How did McConnell manage to keep his party in line not only with himself but with a White House that seemed to change its mind about messaging and strategy on an almost hourly basis? In part, I think, by sitting back and allowing Democrats to do most of the work for him. Instead of a heavy-handed pressure campaign that would almost certainly have spilled over into print, he simply allowed Jerry Nadler and the other House impeachment managers to make fools of themselves. MSNBC audiences might have enjoyed watching Nadler accuse Republican senators whose chamber he was visiting of engaging in a “cover-up” and preparing for a “vote against the United States.” Collins and Murkowski were not. Both issued statements calling his remarks offensive, and the admonition to “remember that they are addressing the world’s greatest deliberative body” from John Roberts on Monday, while ostensibly directed at both the House manager and Trump’s counsel, only underscored their feelings. Nor did Elizabeth Warren do her side any favors by essentially declaring Roberts illegitimate. With enemies like this, who needs friends?

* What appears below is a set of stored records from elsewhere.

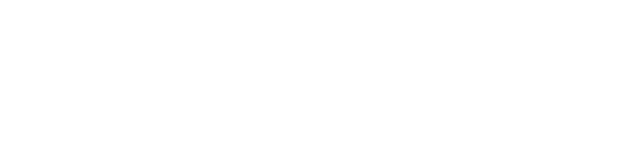
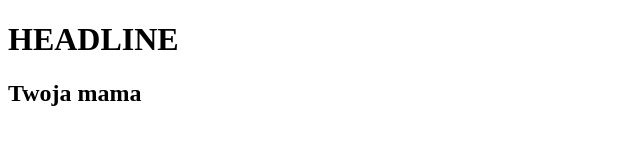
Before and after one commit to junior117/hello-world2, a plain HTML site: page index.html in a window 1280 px wide. Shown: the whole page, without its empty margins (0-640 px from the left). Drawn offline with Linux system fonts and the light colour scheme.

Commit message:
changes made on branch

```diff
--- a/index.css
+++ b/index.css
@@ -0,0 +1,3 @@
+body {
+	background-color: blue;
+}
--- a/index.html
+++ b/index.html
@@ -5,6 +5,8 @@
 	<title>giTest</title>
 </head>
 <body>
+	<h1> HEADLINE </h1>
+	<h2> Twoja mama </h2>
 
 </body>
 </html>
```
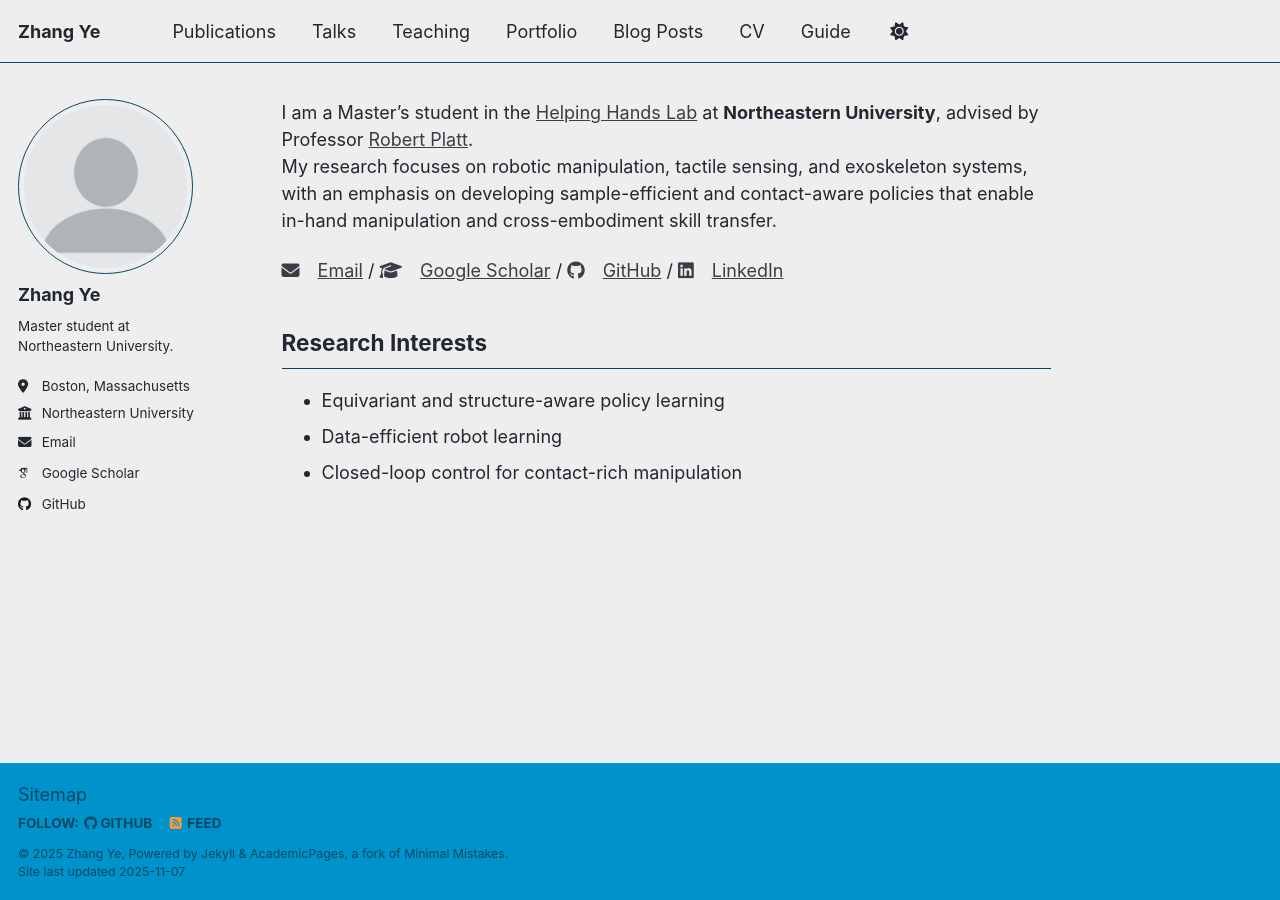
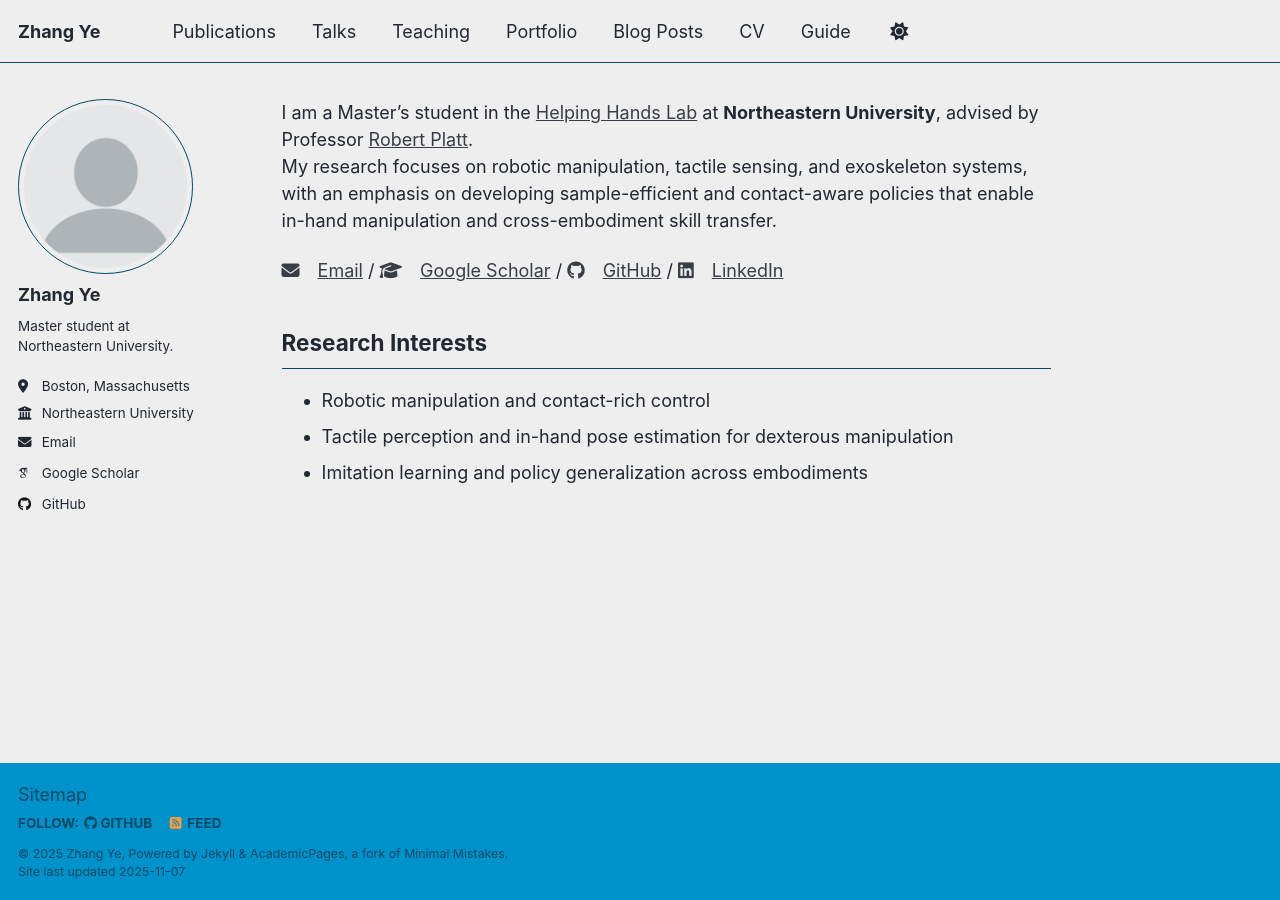
Before and after one commit to evenjohnyz/evenjohnyz.github.io, a Jekyll site: the page built from _pages/about.md, in a window 1280 px wide. Built offline with Jekyll 4.4.1, drawn with Linux system fonts in a browser that asks for light colours; some web fonts are replaced; a script that is not in the unit is left out.

Commit message:
Revise research interests in about.md
Updated research interests to include tactile perception and imitation learning.

```diff
--- a/_pages/about.md
+++ b/_pages/about.md
@@ -18,6 +18,6 @@
 </p>
 
 ## Research Interests
-- Equivariant and structure-aware policy learning
-- Data-efficient robot learning
-- Closed-loop control for contact-rich manipulation
+- Robotic manipulation and contact-rich control
+- Tactile perception and in-hand pose estimation for dexterous manipulation
+- Imitation learning and policy generalization across embodiments
```
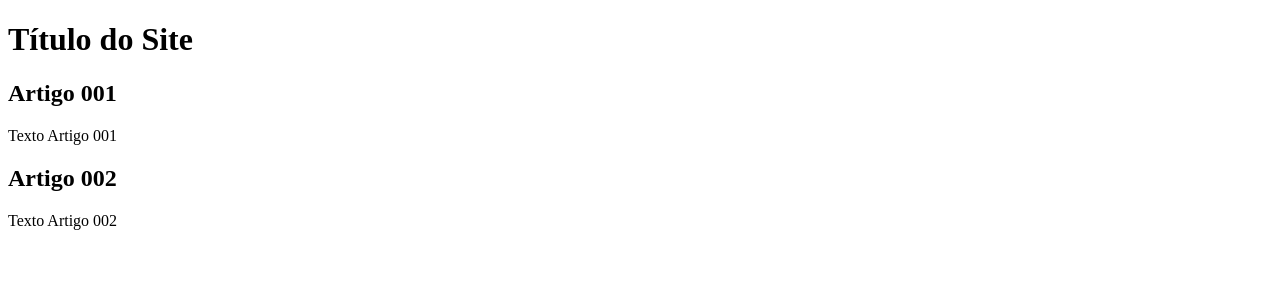
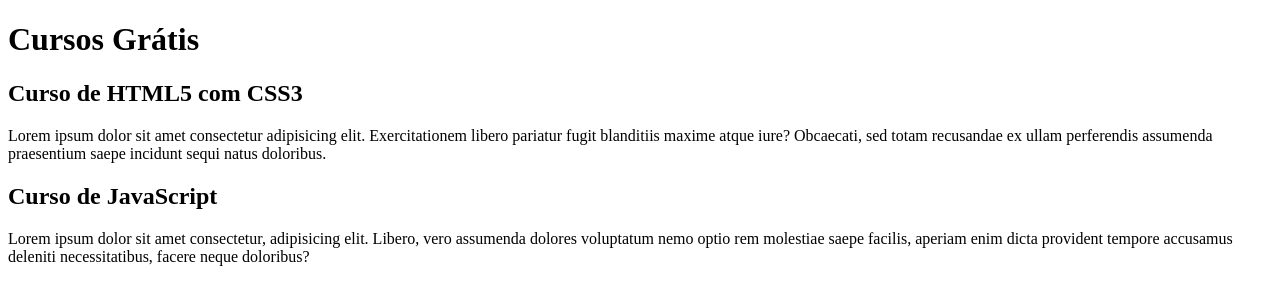
Before and after one commit to LucasMity/projeto-site, a plain HTML site: page index.html in a window 1280 px wide. Drawn offline with Linux system fonts and the light colour scheme.

Commit message:
Comecei a escrever o conteúdo

```diff
--- a/index.html
+++ b/index.html
@@ -9,15 +9,15 @@
 <body>
     <main>
         <header>
-            <h1>Título do Site</h1>
+            <h1>Cursos Grátis</h1>
         </header>
         <article>
-            <h2>Artigo 001</h2>
-            <p>Texto Artigo 001</p>
+            <h2>Curso de HTML5 com CSS3</h2>
+            <p>Lorem ipsum dolor sit amet consectetur adipisicing elit. Exercitationem libero pariatur fugit blanditiis maxime atque iure? Obcaecati, sed totam recusandae ex ullam perferendis assumenda praesentium saepe incidunt sequi natus doloribus.</p>
         </article>
         <article>
-            <h2>Artigo 002</h2>
-            <p>Texto Artigo 002</p>
+            <h2>Curso de JavaScript</h2>
+            <p>Lorem ipsum dolor sit amet consectetur, adipisicing elit. Libero, vero assumenda dolores voluptatum nemo optio rem molestiae saepe facilis, aperiam enim dicta provident tempore accusamus deleniti necessitatibus, facere neque doloribus?</p>
         </article>
     </main>
 </body>
```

The genius of McConnell’s hands-off strategy was that it was not incompatible with allowing his other members to take as hard of a line as they wished. While moderates focused on second-order procedural questions and tone policed Democrats, Rand Paul attempted to put the name of the so-called whistleblower into the Senate record and Josh Hawley made plans for forcing Joe and Hunter Biden to testify.